The widow has a meager $11,500 left over to live on for the entire year (less than $1,000 a month), while the businessman must “struggle” to make ends meet on his remaining $300,000 salary ($25,000 a month). The message is unmistakably clear here. Jesus’ teaching, in this case, is telling us that the widow who gave only $500 is a much bigger giver than the businessman who liberally gave $50,000. Jesus has thrown us an incredible curveball in His comparison in Luke 21 when He identifies the poor widow, not the rich, as the bigger giver.

The Most Generous Person

A preacher once shared this personal story:

I have worked with many affluent families over the past 30 years, helping them make several substantial gifts to the kingdom. However, when I think about the most generous person I have ever known, none of these committed and willing givers reaches the top of my list.

That top position goes to a ten-year-old boy named Jimmy Mitchell who was a member of my church back when I was preaching as a young man well over 30 years ago. One Sunday before church, I was standing up at the pulpit getting my sermon notes ready when Jimmy came running into the auditorium of our very small country church in rural Kentucky. He ran up to me with a one dollar bill in his hand and exclaimed, “Jay, look what I’ve got!” I replied, “Jimmy, that’s great. Where did you get it?” He told me that after he mowed his yard, he decided to go ahead and mow his elderly neighbor’s yard next door because she wasn’t able to get around very well. He excitedly exclaimed, “After I finished, she came out and gave me this dollar!” He then paused and gave me a reflective look and said, “You know, Jay, I’d like to give some of this dollar to the Lord.”

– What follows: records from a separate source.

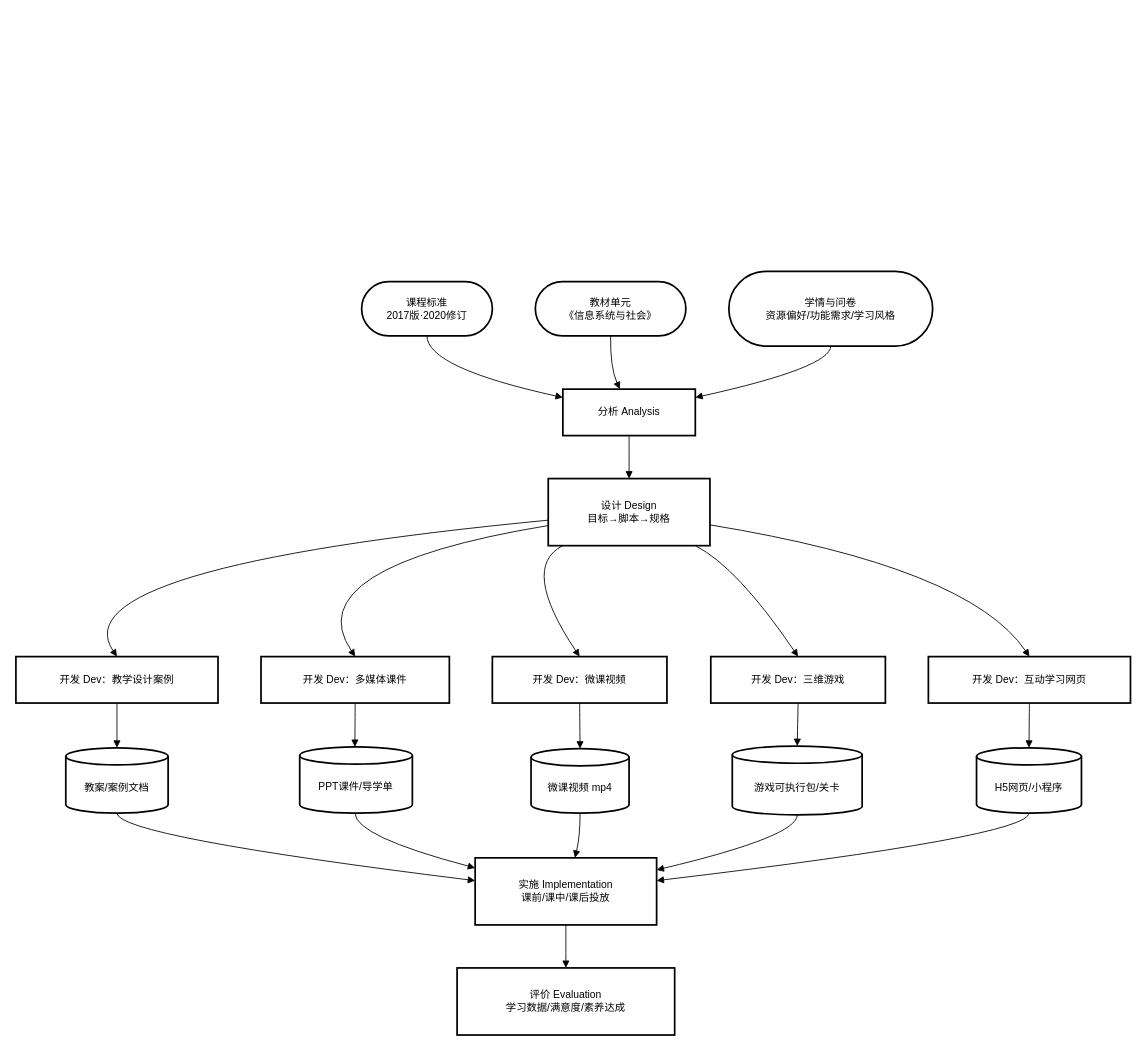
Earlier version of the draw.io diagram 总体开发图.drawio (xewy/qimo2). Source tidied: cells renumbered, new cells numbered last; positions are measured from the earlier drawing's top-left corner, leaving out a move shared by most shapes. Both pictures are drawn from the tidied source at 86%, with x=0, y=0 at pixel (15, 271).
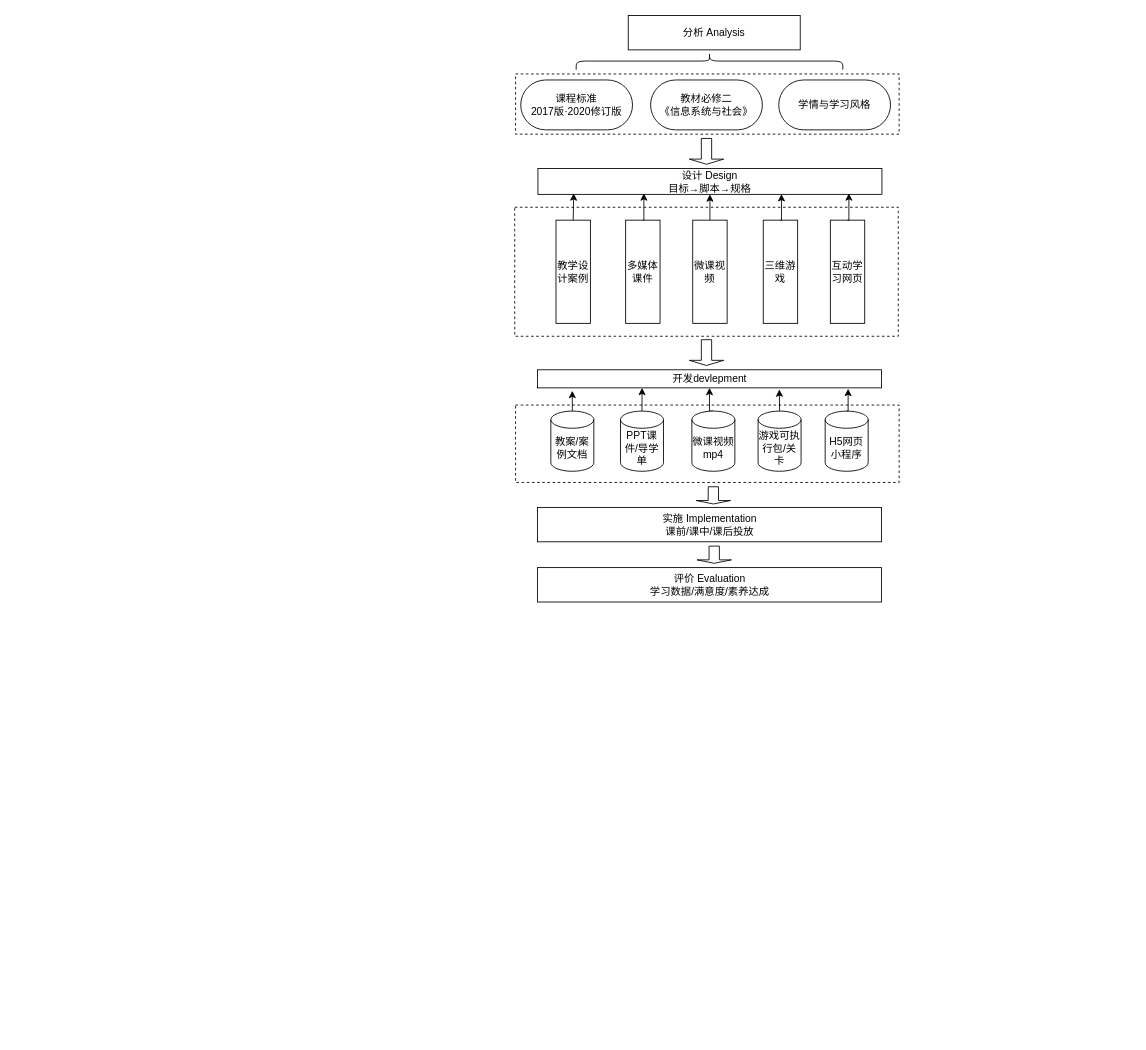
Above is the later version.

Commit message:
更新总体开发图.drawio

The edit, as a diff of the source:
```diff
@@
-    <mxCell id="2" value="课程标准&#10;2017版·2020修订" style="rounded=1;whiteSpace=wrap;arcSize=50;strokeWidth=2;" parent="1" vertex="1">
-      <mxGeometry x="402" y="12" width="152" height="63" as="geometry" />
-    </mxCell>
+    <mxCell id="39" style="rounded=0;whiteSpace=wrap;html=1;fillColor=none;dashed=1;" parent="1" vertex="1">
+      <mxGeometry x="580" y="-74.5" width="446" height="150" as="geometry" />
+    </mxCell>
+    <mxCell id="40" value="课程标准&#10;2017版·2020修订版" style="rounded=1;whiteSpace=wrap;arcSize=50;strokeWidth=1;" parent="1" vertex="1">
+      <mxGeometry x="587" y="-222.5" width="130" height="58" as="geometry" />
+    </mxCell>
+    <mxCell id="41" value="教材必修二&#10;《信息系统与社会》" style="rounded=1;whiteSpace=wrap;arcSize=50;strokeWidth=1;" parent="1" vertex="1">
+      <mxGeometry x="738" y="-222.5" width="130" height="58" as="geometry" />
+    </mxCell>
+    <mxCell id="42" value="学情与学习风格" style="rounded=1;whiteSpace=wrap;arcSize=50;strokeWidth=1;" parent="1" vertex="1">
+      <mxGeometry x="887" y="-222.5" width="130" height="58" as="geometry" />
+    </mxCell>
-    <mxCell id="3" value="分析 Analysis" style="whiteSpace=wrap;strokeWidth=2;" parent="1" vertex="1">
-      <mxGeometry x="636" y="137" width="154" height="54" as="geometry" />
+    <mxCell id="3" value="分析 Analysis" style="whiteSpace=wrap;strokeWidth=1;" parent="1" vertex="1">
+      <mxGeometry x="712" y="-297.5" width="200" height="40" as="geometry" />
     </mxCell>
-    <mxCell id="4" value="教材单元&#10;《信息系统与社会》" style="rounded=1;whiteSpace=wrap;arcSize=50;strokeWidth=2;" parent="1" vertex="1">
-      <mxGeometry x="604" y="12" width="175" height="63" as="geometry" />
-    </mxCell>
-    <mxCell id="5" value="学情与问卷&#10;资源偏好/功能需求/学习风格" style="rounded=1;whiteSpace=wrap;arcSize=50;strokeWidth=2;" parent="1" vertex="1">
-      <mxGeometry x="829" width="237" height="87" as="geometry" />
-    </mxCell>
+    <mxCell id="43" style="shape=curlyBracket;whiteSpace=wrap;html=1;rounded=1;labelPosition=left;verticalLabelPosition=middle;align=right;verticalAlign=middle;direction=south;" parent="1" vertex="1">
+      <mxGeometry x="651.5" y="-254.5" width="310" height="20" as="geometry" />
+    </mxCell>
-    <mxCell id="6" value="设计 Design&#10;目标→脚本→规格" style="whiteSpace=wrap;strokeWidth=2;" parent="1" vertex="1">
-      <mxGeometry x="619" y="241" width="188" height="78" as="geometry" />
+    <mxCell id="6" value="设计 Design&#10;目标→脚本→规格" style="whiteSpace=wrap;strokeWidth=1;" parent="1" vertex="1">
+      <mxGeometry x="607" y="-119.5" width="400" height="30" as="geometry" />
     </mxCell>
-    <mxCell id="7" value="开发 Dev：教学设计案例" style="whiteSpace=wrap;strokeWidth=2;" parent="1" vertex="1">
-      <mxGeometry y="448" width="235" height="54" as="geometry" />
-    </mxCell>
-    <mxCell id="8" value="开发 Dev：多媒体课件" style="whiteSpace=wrap;strokeWidth=2;" parent="1" vertex="1">
-      <mxGeometry x="285" y="448" width="219" height="54" as="geometry" />
-    </mxCell>
-    <mxCell id="9" value="开发 Dev：微课视频" style="whiteSpace=wrap;strokeWidth=2;" parent="1" vertex="1">
-      <mxGeometry x="554" y="448" width="203" height="54" as="geometry" />
-    </mxCell>
-    <mxCell id="10" value="开发 Dev：三维游戏" style="whiteSpace=wrap;strokeWidth=2;" parent="1" vertex="1">
-      <mxGeometry x="808" y="448" width="203" height="54" as="geometry" />
-    </mxCell>
-    <mxCell id="11" value="开发 Dev：互动学习网页" style="whiteSpace=wrap;strokeWidth=2;" parent="1" vertex="1">
-      <mxGeometry x="1061" y="448" width="235" height="54" as="geometry" />
-    </mxCell>
+    <mxCell id="44" value="教学设计案例" style="whiteSpace=wrap;strokeWidth=1;" parent="1" vertex="1">
+      <mxGeometry x="628" y="-59.5" width="40" height="120" as="geometry" />
+    </mxCell>
+    <mxCell id="45" value="多媒体课件" style="whiteSpace=wrap;strokeWidth=1;" parent="1" vertex="1">
+      <mxGeometry x="709" y="-59.5" width="40" height="120" as="geometry" />
+    </mxCell>
+    <mxCell id="46" style="edgeStyle=orthogonalEdgeStyle;rounded=0;jettySize=auto;html=1;exitX=0.5;exitY=0;exitDx=0;exitDy=0;entryX=0.5;entryY=1;entryDx=0;entryDy=0;" parent="1" edge="1" source="47" target="6">
+      <mxGeometry relative="1" as="geometry" />
+    </mxCell>
+    <mxCell id="47" value="微课视频" style="whiteSpace=wrap;strokeWidth=1;" parent="1" vertex="1">
+      <mxGeometry x="787" y="-59.5" width="40" height="120" as="geometry" />
+    </mxCell>
+    <mxCell id="48" value="互动学习网页" style="whiteSpace=wrap;strokeWidth=1;" parent="1" vertex="1">
+      <mxGeometry x="947" y="-59.5" width="40" height="120" as="geometry" />
+    </mxCell>
+    <mxCell id="49" value="三维游戏" style="whiteSpace=wrap;strokeWidth=1;" parent="1" vertex="1">
+      <mxGeometry x="869" y="-59.5" width="40" height="120" as="geometry" />
+    </mxCell>
-    <mxCell id="12" value="教案/案例文档" style="shape=cylinder3;boundedLbl=1;backgroundOutline=1;size=10;strokeWidth=2;whiteSpace=wrap;" parent="1" vertex="1">
-      <mxGeometry x="58" y="554" width="119" height="76" as="geometry" />
+    <mxCell id="12" value="教案/案例文档" style="shape=cylinder3;boundedLbl=1;backgroundOutline=1;size=10;strokeWidth=1;whiteSpace=wrap;" parent="1" vertex="1">
+      <mxGeometry x="622" y="162.5" width="50" height="70" as="geometry" />
     </mxCell>
-    <mxCell id="13" value="PPT课件/导学单" style="shape=cylinder3;boundedLbl=1;backgroundOutline=1;size=10;strokeWidth=2;whiteSpace=wrap;" parent="1" vertex="1">
-      <mxGeometry x="330" y="553" width="131" height="77" as="geometry" />
+    <mxCell id="13" value="PPT课件/导学单" style="shape=cylinder3;boundedLbl=1;backgroundOutline=1;size=10;strokeWidth=1;whiteSpace=wrap;" parent="1" vertex="1">
+      <mxGeometry x="703" y="162.5" width="50" height="70" as="geometry" />
     </mxCell>
+    <mxCell id="50" style="edgeStyle=orthogonalEdgeStyle;rounded=0;jettySize=auto;html=1;exitX=0.5;exitY=0;exitDx=0;exitDy=0;exitPerimeter=0;entryX=0.5;entryY=1;entryDx=0;entryDy=0;" parent="1" edge="1" source="14" target="58">
+      <mxGeometry relative="1" as="geometry" />
+    </mxCell>
-    <mxCell id="14" value="微课视频 mp4" style="shape=cylinder3;boundedLbl=1;backgroundOutline=1;size=10;strokeWidth=2;whiteSpace=wrap;" parent="1" vertex="1">
-      <mxGeometry x="599" y="555" width="114" height="75" as="geometry" />
+    <mxCell id="14" value="微课视频 mp4" style="shape=cylinder3;boundedLbl=1;backgroundOutline=1;size=10;strokeWidth=1;whiteSpace=wrap;" parent="1" vertex="1">
+      <mxGeometry x="786" y="162.5" width="50" height="70" as="geometry" />
     </mxCell>
-    <mxCell id="15" value="游戏可执行包/关卡" style="shape=cylinder3;boundedLbl=1;backgroundOutline=1;size=10;strokeWidth=2;whiteSpace=wrap;" parent="1" vertex="1">
-      <mxGeometry x="833" y="552" width="151" height="80" as="geometry" />
+    <mxCell id="15" value="游戏可执行包/关卡" style="shape=cylinder3;boundedLbl=1;backgroundOutline=1;size=10;strokeWidth=1;whiteSpace=wrap;" parent="1" vertex="1">
+      <mxGeometry x="863" y="162.5" width="50" height="70" as="geometry" />
     </mxCell>
-    <mxCell id="16" value="H5网页/小程序" style="shape=cylinder3;boundedLbl=1;backgroundOutline=1;size=10;strokeWidth=2;whiteSpace=wrap;" parent="1" vertex="1">
-      <mxGeometry x="1117" y="554" width="122" height="76" as="geometry" />
-    </mxCell>
+    <mxCell id="51" value="H5网页小程序" style="shape=cylinder3;boundedLbl=1;backgroundOutline=1;size=10;strokeWidth=1;whiteSpace=wrap;" parent="1" vertex="1">
+      <mxGeometry x="941" y="162.5" width="50" height="70" as="geometry" />
+    </mxCell>
+    <mxCell id="52" style="shape=singleArrow;direction=south;whiteSpace=wrap;html=1;" parent="1" vertex="1">
+      <mxGeometry x="783" y="-154.5" width="40" height="30" as="geometry" />
+    </mxCell>
+    <mxCell id="53" style="rounded=0;whiteSpace=wrap;html=1;fillColor=none;dashed=1;" parent="1" vertex="1">
+      <mxGeometry x="581" y="-229.5" width="446" height="70" as="geometry" />
+    </mxCell>
+    <mxCell id="54" style="edgeStyle=orthogonalEdgeStyle;rounded=0;jettySize=auto;html=1;exitX=0.5;exitY=0;exitDx=0;exitDy=0;entryX=0.104;entryY=0.96;entryDx=0;entryDy=0;entryPerimeter=0;" parent="1" edge="1" source="44" target="6">
+      <mxGeometry relative="1" as="geometry" />
+    </mxCell>
+    <mxCell id="55" style="edgeStyle=orthogonalEdgeStyle;rounded=0;jettySize=auto;html=1;exitX=0.5;exitY=0;exitDx=0;exitDy=0;entryX=0.308;entryY=0.96;entryDx=0;entryDy=0;entryPerimeter=0;" parent="1" edge="1" source="45" target="6">
+      <mxGeometry relative="1" as="geometry" />
+    </mxCell>
+    <mxCell id="56" style="edgeStyle=orthogonalEdgeStyle;rounded=0;jettySize=auto;html=1;exitX=0.5;exitY=0;exitDx=0;exitDy=0;entryX=0.708;entryY=0.987;entryDx=0;entryDy=0;entryPerimeter=0;" parent="1" edge="1" source="49" target="6">
+      <mxGeometry relative="1" as="geometry" />
+    </mxCell>
+    <mxCell id="57" style="edgeStyle=orthogonalEdgeStyle;rounded=0;jettySize=auto;html=1;exitX=0.5;exitY=0;exitDx=0;exitDy=0;entryX=0.904;entryY=0.96;entryDx=0;entryDy=0;entryPerimeter=0;" parent="1" edge="1" source="48" target="6">
+      <mxGeometry relative="1" as="geometry" />
+    </mxCell>
-    <mxCell id="17" value="实施 Implementation&#10;课前/课中/课后投放" style="whiteSpace=wrap;strokeWidth=2;" parent="1" vertex="1">
-      <mxGeometry x="534" y="682" width="211" height="78" as="geometry" />
+    <mxCell id="17" value="实施 Implementation&#10;课前/课中/课后投放" style="whiteSpace=wrap;strokeWidth=1;" parent="1" vertex="1">
+      <mxGeometry x="606.5" y="274.5" width="400" height="40" as="geometry" />
     </mxCell>
-    <mxCell id="18" value="评价 Evaluation&#10;学习数据/满意度/素养达成" style="whiteSpace=wrap;strokeWidth=2;" parent="1" vertex="1">
-      <mxGeometry x="513" y="810" width="253" height="78" as="geometry" />
+    <mxCell id="18" value="评价 Evaluation&#10;学习数据/满意度/素养达成" style="whiteSpace=wrap;strokeWidth=1;" parent="1" vertex="1">
+      <mxGeometry x="606.5" y="344.5" width="400" height="40" as="geometry" />
     </mxCell>
-    <mxCell id="19" style="curved=1;startArrow=none;endArrow=block;exitX=0.5;exitY=1;entryX=0;entryY=0.18;rounded=0;" parent="1" edge="1" source="2" target="3">
-      <mxGeometry relative="1" as="geometry">
-        <Array as="points">
-          <mxPoint x="478" y="112" />
-        </Array>
-      </mxGeometry>
-    </mxCell>
-    <mxCell id="20" style="curved=1;startArrow=none;endArrow=block;exitX=0.5;exitY=1;entryX=0.43;entryY=0;rounded=0;" parent="1" edge="1" source="4" target="3">
-      <mxGeometry relative="1" as="geometry">
-        <Array as="points">
-          <mxPoint x="691" y="112" />
-        </Array>
-      </mxGeometry>
-    </mxCell>
-    <mxCell id="21" style="curved=1;startArrow=none;endArrow=block;exitX=0.5;exitY=1;entryX=1;entryY=0.18;rounded=0;" parent="1" edge="1" source="5" target="3">
-      <mxGeometry relative="1" as="geometry">
-        <Array as="points">
-          <mxPoint x="947" y="112" />
-        </Array>
-      </mxGeometry>
-    </mxCell>
-    <mxCell id="22" style="curved=1;startArrow=none;endArrow=block;exitX=0.5;exitY=1;entryX=0.5;entryY=0;rounded=0;" parent="1" edge="1" source="3" target="6">
-      <mxGeometry relative="1" as="geometry" />
-    </mxCell>
-    <mxCell id="23" style="curved=1;startArrow=none;endArrow=block;exitX=0;exitY=0.62;entryX=0.5;entryY=0;rounded=0;" parent="1" edge="1" source="6" target="7">
-      <mxGeometry relative="1" as="geometry">
-        <Array as="points">
-          <mxPoint x="48" y="344" />
-        </Array>
-      </mxGeometry>
-    </mxCell>
-    <mxCell id="24" style="curved=1;startArrow=none;endArrow=block;exitX=0;exitY=0.7;entryX=0.5;entryY=0;rounded=0;" parent="1" edge="1" source="6" target="8">
-      <mxGeometry relative="1" as="geometry">
-        <Array as="points">
-          <mxPoint x="325" y="344" />
-        </Array>
-      </mxGeometry>
-    </mxCell>
-    <mxCell id="25" style="curved=1;startArrow=none;endArrow=block;exitX=0.09;exitY=1;entryX=0.5;entryY=0;rounded=0;" parent="1" edge="1" source="6" target="9">
-      <mxGeometry relative="1" as="geometry">
-        <Array as="points">
-          <mxPoint x="586" y="344" />
-        </Array>
-      </mxGeometry>
-    </mxCell>
-    <mxCell id="26" style="curved=1;startArrow=none;endArrow=block;exitX=0.91;exitY=1;entryX=0.5;entryY=0;rounded=0;" parent="1" edge="1" source="6" target="10">
-      <mxGeometry relative="1" as="geometry">
-        <Array as="points">
-          <mxPoint x="839" y="344" />
-        </Array>
-      </mxGeometry>
-    </mxCell>
-    <mxCell id="27" style="curved=1;startArrow=none;endArrow=block;exitX=1;exitY=0.69;entryX=0.5;entryY=0;rounded=0;" parent="1" edge="1" source="6" target="11">
-      <mxGeometry relative="1" as="geometry">
-        <Array as="points">
-          <mxPoint x="1108" y="344" />
-        </Array>
-      </mxGeometry>
-    </mxCell>
-    <mxCell id="28" style="curved=1;startArrow=none;endArrow=block;exitX=0.5;exitY=1;entryX=0.5;entryY=0;rounded=0;" parent="1" edge="1" source="7" target="12">
-      <mxGeometry relative="1" as="geometry" />
-    </mxCell>
-    <mxCell id="29" style="curved=1;startArrow=none;endArrow=block;exitX=0.5;exitY=1;entryX=0.49;entryY=0.01;rounded=0;" parent="1" edge="1" source="8" target="13">
-      <mxGeometry relative="1" as="geometry" />
-    </mxCell>
-    <mxCell id="30" style="curved=1;startArrow=none;endArrow=block;exitX=0.5;exitY=1;entryX=0.5;entryY=-0.01;rounded=0;" parent="1" edge="1" source="9" target="14">
-      <mxGeometry relative="1" as="geometry" />
-    </mxCell>
-    <mxCell id="31" style="curved=1;startArrow=none;endArrow=block;exitX=0.5;exitY=1;entryX=0.5;entryY=0;rounded=0;" parent="1" edge="1" source="10" target="15">
-      <mxGeometry relative="1" as="geometry" />
-    </mxCell>
-    <mxCell id="32" style="curved=1;startArrow=none;endArrow=block;exitX=0.5;exitY=1;entryX=0.5;entryY=0;rounded=0;" parent="1" edge="1" source="11" target="16">
-      <mxGeometry relative="1" as="geometry" />
-    </mxCell>
-    <mxCell id="33" style="curved=1;startArrow=none;endArrow=block;exitX=0.5;exitY=1;entryX=0;entryY=0.34;rounded=0;" parent="1" edge="1" source="12" target="17">
-      <mxGeometry relative="1" as="geometry">
-        <Array as="points">
-          <mxPoint x="118" y="657" />
-        </Array>
-      </mxGeometry>
-    </mxCell>
-    <mxCell id="34" style="curved=1;startArrow=none;endArrow=block;exitX=0.49;exitY=1.01;entryX=0;entryY=0.15;rounded=0;" parent="1" edge="1" source="13" target="17">
-      <mxGeometry relative="1" as="geometry">
-        <Array as="points">
-          <mxPoint x="395" y="657" />
-        </Array>
-      </mxGeometry>
-    </mxCell>
-    <mxCell id="35" style="curved=1;startArrow=none;endArrow=block;exitX=0.5;exitY=0.99;entryX=0.55;entryY=0;rounded=0;" parent="1" edge="1" source="14" target="17">
-      <mxGeometry relative="1" as="geometry">
-        <Array as="points">
-          <mxPoint x="656" y="657" />
-        </Array>
-      </mxGeometry>
-    </mxCell>
-    <mxCell id="36" style="curved=1;startArrow=none;endArrow=block;exitX=0.5;exitY=1;entryX=1;entryY=0.18;rounded=0;" parent="1" edge="1" source="15" target="17">
-      <mxGeometry relative="1" as="geometry">
-        <Array as="points">
-          <mxPoint x="909" y="657" />
-        </Array>
-      </mxGeometry>
-    </mxCell>
-    <mxCell id="37" style="curved=1;startArrow=none;endArrow=block;exitX=0.5;exitY=1;entryX=1;entryY=0.34;rounded=0;" parent="1" edge="1" source="16" target="17">
-      <mxGeometry relative="1" as="geometry">
-        <Array as="points">
-          <mxPoint x="1178" y="657" />
-        </Array>
-      </mxGeometry>
-    </mxCell>
-    <mxCell id="38" style="curved=1;startArrow=none;endArrow=block;exitX=0.5;exitY=1;entryX=0.5;entryY=0;rounded=0;" parent="1" edge="1" source="17" target="18">
-      <mxGeometry relative="1" as="geometry" />
-    </mxCell>
+    <mxCell id="58" value="开发devlepment" style="whiteSpace=wrap;strokeWidth=1;" parent="1" vertex="1">
+      <mxGeometry x="606.5" y="114.5" width="400" height="21" as="geometry" />
+    </mxCell>
+    <mxCell id="59" style="shape=singleArrow;direction=south;whiteSpace=wrap;html=1;" parent="1" vertex="1">
+      <mxGeometry x="783" y="79.5" width="40" height="30" as="geometry" />
+    </mxCell>
+    <mxCell id="60" style="edgeStyle=orthogonalEdgeStyle;rounded=0;jettySize=auto;html=1;exitX=0.5;exitY=0;exitDx=0;exitDy=0;exitPerimeter=0;entryX=0.101;entryY=1.162;entryDx=0;entryDy=0;entryPerimeter=0;" parent="1" edge="1" source="12" target="58">
+      <mxGeometry relative="1" as="geometry" />
+    </mxCell>
+    <mxCell id="61" style="edgeStyle=orthogonalEdgeStyle;rounded=0;jettySize=auto;html=1;exitX=0.5;exitY=0;exitDx=0;exitDy=0;exitPerimeter=0;entryX=0.304;entryY=1;entryDx=0;entryDy=0;entryPerimeter=0;" parent="1" edge="1" source="13" target="58">
+      <mxGeometry relative="1" as="geometry" />
+    </mxCell>
+    <mxCell id="62" style="edgeStyle=orthogonalEdgeStyle;rounded=0;jettySize=auto;html=1;exitX=0.5;exitY=0;exitDx=0;exitDy=0;exitPerimeter=0;entryX=0.703;entryY=1.086;entryDx=0;entryDy=0;entryPerimeter=0;" parent="1" edge="1" source="15" target="58">
+      <mxGeometry relative="1" as="geometry" />
+    </mxCell>
+    <mxCell id="63" style="edgeStyle=orthogonalEdgeStyle;rounded=0;jettySize=auto;html=1;exitX=0.5;exitY=0;exitDx=0;exitDy=0;exitPerimeter=0;entryX=0.903;entryY=1.048;entryDx=0;entryDy=0;entryPerimeter=0;" parent="1" edge="1" source="51" target="58">
+      <mxGeometry relative="1" as="geometry" />
+    </mxCell>
+    <mxCell id="64" style="rounded=0;whiteSpace=wrap;html=1;fillColor=none;dashed=1;" parent="1" vertex="1">
+      <mxGeometry x="581" y="155.5" width="446" height="90" as="geometry" />
+    </mxCell>
+    <mxCell id="65" style="shape=singleArrow;direction=south;whiteSpace=wrap;html=1;" parent="1" vertex="1">
+      <mxGeometry x="791" y="250.5" width="40" height="20" as="geometry" />
+    </mxCell>
+    <mxCell id="66" style="shape=singleArrow;direction=south;whiteSpace=wrap;html=1;" parent="1" vertex="1">
+      <mxGeometry x="792" y="319.5" width="40" height="20" as="geometry" />
+    </mxCell>
```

Touched by his comment, I replied, “Jimmy, I know the Lord would be so pleased that you want to share some of that dollar with Him. How much do you think you would like to give Him?” Even now, more than three decades later, I still remember his penetrating words like it was yesterday. He looked down at the dollar and then questioningly looked up at me and asked, “Do you think He would mind if I kept a dime?” His words still ring in my mind to this day, Do you think He would mind if I kept a dime? Jimmy knew whose dollar it was, and he was just hoping to enjoy some small benefit from it having passed through his hands on its way back to its rightful Owner for His use and purposes.

Jimmy Mitchell still remains the most generous giver I have ever personally known. Not because of the total amount of the gift, a meager 90 cents, or even the amazing percentage of his giving (90%) but because of the amount he had left over after he made the gift—one thin dime. 

Have you ever given this sacrificially and extravagantly at any time in your life? Can you imagine what the kingdom of God would look like today if it were full of believers who thought and acted like Jimmy Mitchell? Your degree of generosity is not measured by how much you give, it is measured by how much you have left over after you give. This new definition should challenge all of us to reassess our current level of giving to determine if we should even be thinking of ourselves as big givers. It may just be that based upon Jesus’ revolutionary new definition of what it means to be a big giver, some of us may realize that we aren’t all that big of givers after all, and many of us who likely have never thought of ourselves as big givers indeed really are!